Revision comparison data
..............................

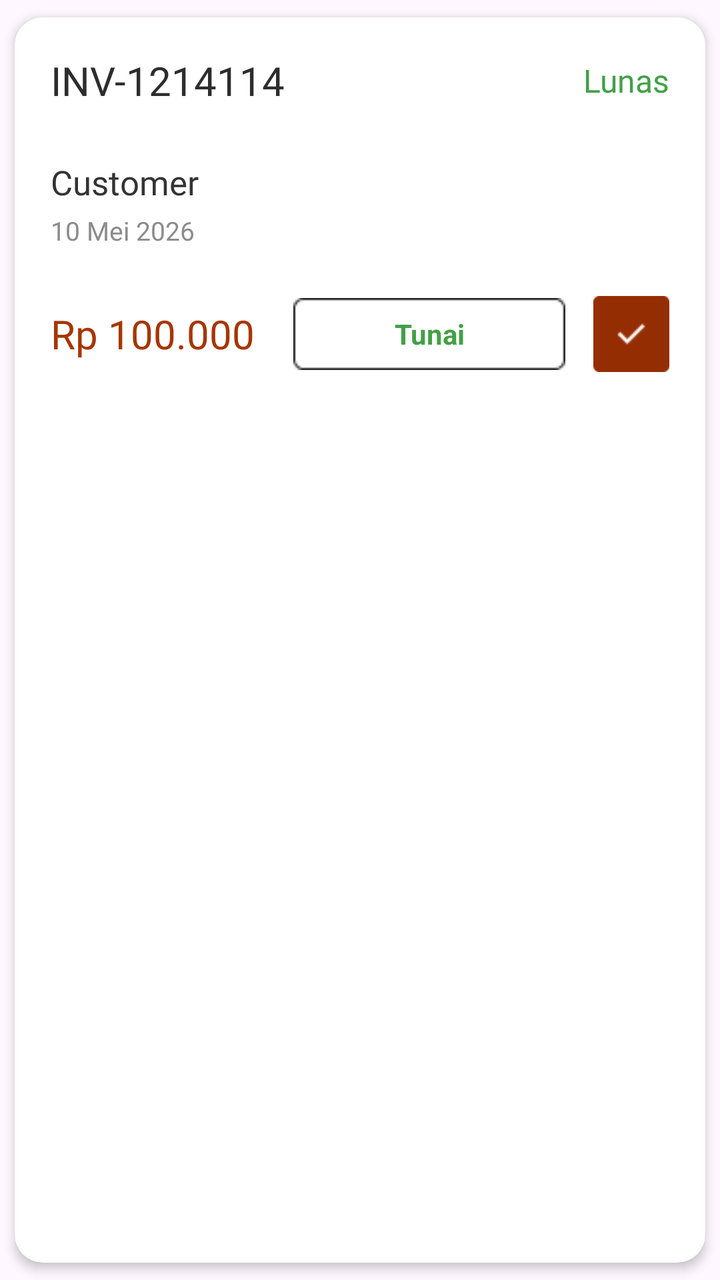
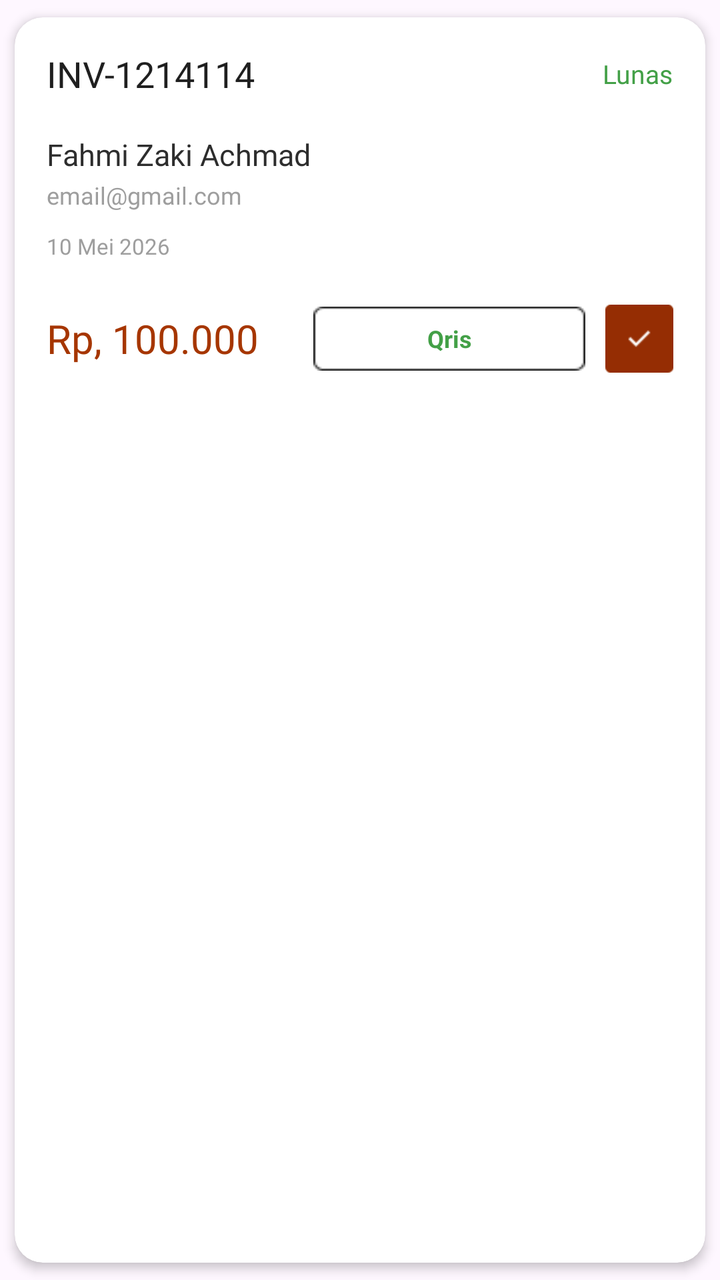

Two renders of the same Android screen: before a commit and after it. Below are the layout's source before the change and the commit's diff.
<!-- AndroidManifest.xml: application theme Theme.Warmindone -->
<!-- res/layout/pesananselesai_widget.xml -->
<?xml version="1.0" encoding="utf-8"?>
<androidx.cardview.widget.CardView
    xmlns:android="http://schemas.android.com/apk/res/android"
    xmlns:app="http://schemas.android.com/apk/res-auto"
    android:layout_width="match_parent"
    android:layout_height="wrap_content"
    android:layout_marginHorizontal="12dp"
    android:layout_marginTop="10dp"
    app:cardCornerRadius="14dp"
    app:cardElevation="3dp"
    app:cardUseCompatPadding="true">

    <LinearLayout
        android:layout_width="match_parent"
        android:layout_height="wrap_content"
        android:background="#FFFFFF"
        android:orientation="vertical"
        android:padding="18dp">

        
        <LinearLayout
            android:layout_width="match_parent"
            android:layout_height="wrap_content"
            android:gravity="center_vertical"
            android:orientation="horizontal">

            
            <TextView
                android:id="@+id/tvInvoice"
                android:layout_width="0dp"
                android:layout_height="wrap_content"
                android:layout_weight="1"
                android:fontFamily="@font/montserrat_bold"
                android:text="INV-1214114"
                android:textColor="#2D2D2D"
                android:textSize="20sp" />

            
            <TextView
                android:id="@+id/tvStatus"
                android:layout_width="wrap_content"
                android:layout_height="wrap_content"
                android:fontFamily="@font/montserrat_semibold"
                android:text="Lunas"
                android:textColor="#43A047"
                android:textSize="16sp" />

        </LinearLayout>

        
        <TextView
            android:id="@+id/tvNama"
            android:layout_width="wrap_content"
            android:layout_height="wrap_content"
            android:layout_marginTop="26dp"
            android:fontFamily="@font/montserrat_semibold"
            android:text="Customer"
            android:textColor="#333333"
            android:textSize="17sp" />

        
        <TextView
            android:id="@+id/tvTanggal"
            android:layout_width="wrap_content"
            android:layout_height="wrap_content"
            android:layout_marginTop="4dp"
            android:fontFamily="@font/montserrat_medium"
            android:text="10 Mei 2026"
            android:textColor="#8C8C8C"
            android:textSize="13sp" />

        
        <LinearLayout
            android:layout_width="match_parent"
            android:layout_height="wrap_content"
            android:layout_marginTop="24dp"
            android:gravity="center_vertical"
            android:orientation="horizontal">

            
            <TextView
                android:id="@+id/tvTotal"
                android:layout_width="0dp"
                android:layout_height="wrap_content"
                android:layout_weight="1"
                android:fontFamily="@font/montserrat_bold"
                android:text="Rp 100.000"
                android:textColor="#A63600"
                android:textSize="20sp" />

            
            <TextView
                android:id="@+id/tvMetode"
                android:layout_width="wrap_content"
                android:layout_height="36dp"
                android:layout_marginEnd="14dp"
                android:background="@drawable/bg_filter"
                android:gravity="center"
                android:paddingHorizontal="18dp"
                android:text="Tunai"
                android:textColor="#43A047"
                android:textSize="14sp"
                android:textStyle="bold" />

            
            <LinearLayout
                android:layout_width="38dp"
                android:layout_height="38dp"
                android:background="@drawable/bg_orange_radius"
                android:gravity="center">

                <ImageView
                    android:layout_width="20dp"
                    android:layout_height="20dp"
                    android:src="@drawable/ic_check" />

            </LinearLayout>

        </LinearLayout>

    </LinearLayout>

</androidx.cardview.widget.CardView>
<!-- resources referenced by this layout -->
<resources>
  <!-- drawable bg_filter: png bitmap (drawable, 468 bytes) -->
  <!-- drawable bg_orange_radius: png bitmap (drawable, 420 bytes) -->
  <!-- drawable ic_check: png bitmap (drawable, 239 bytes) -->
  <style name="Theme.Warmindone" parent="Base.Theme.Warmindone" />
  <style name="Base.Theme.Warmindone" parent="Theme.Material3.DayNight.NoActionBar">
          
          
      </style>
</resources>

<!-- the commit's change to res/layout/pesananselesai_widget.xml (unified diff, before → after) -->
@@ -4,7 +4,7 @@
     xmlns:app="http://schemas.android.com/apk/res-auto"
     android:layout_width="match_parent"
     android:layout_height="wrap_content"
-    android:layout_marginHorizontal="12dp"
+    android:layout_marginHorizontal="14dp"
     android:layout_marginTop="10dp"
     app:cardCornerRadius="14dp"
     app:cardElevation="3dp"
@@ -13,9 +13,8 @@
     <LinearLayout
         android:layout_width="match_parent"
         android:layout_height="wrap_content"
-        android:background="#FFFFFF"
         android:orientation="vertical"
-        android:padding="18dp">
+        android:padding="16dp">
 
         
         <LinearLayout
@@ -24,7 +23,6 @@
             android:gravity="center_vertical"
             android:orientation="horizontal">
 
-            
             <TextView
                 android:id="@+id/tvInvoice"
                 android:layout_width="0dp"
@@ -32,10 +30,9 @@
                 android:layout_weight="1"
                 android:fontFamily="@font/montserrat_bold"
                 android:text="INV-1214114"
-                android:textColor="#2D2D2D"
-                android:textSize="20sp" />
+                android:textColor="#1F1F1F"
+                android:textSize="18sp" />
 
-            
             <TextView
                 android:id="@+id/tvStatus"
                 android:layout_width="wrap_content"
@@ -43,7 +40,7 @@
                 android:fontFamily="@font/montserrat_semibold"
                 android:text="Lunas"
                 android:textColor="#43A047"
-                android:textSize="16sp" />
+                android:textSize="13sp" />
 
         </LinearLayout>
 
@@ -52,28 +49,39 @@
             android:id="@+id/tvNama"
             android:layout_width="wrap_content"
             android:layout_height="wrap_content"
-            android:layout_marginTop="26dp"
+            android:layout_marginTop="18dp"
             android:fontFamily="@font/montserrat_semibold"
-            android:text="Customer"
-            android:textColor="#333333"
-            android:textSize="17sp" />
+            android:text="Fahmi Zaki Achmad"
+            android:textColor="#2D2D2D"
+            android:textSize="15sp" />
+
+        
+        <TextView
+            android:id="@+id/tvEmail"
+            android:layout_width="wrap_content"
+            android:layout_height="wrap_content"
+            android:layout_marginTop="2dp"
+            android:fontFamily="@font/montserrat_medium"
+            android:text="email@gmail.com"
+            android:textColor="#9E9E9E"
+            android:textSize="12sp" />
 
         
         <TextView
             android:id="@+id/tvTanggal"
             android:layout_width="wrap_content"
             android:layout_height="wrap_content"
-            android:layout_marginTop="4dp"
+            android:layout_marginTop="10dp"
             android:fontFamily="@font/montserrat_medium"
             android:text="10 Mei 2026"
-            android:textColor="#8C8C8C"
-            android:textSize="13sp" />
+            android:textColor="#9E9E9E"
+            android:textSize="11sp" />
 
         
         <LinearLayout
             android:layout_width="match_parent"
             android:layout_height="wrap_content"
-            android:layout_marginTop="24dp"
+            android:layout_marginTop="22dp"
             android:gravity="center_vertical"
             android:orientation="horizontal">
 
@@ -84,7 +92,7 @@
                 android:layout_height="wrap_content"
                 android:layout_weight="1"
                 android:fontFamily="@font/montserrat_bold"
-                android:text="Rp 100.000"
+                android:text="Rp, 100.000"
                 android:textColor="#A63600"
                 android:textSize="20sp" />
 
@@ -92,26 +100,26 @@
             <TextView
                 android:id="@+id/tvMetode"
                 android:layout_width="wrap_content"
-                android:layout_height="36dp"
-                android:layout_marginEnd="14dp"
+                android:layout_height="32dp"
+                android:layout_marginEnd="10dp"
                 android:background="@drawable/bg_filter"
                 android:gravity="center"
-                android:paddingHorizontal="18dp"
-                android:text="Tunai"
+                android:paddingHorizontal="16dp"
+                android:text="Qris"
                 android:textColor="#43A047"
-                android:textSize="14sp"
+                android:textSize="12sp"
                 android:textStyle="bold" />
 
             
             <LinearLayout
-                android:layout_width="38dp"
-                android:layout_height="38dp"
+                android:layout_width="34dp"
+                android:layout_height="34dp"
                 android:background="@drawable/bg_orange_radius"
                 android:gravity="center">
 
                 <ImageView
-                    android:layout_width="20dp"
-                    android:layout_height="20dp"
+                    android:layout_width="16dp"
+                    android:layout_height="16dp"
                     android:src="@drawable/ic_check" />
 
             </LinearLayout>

..............................

* **Work to complete**:
Copy every line from the records that holds the string "schemas".

* **Answer section**:
    xmlns:android="http://schemas.android.com/apk/res/android"
    xmlns:app="http://schemas.android.com/apk/res-auto"
     xmlns:app="http://schemas.android.com/apk/res-auto"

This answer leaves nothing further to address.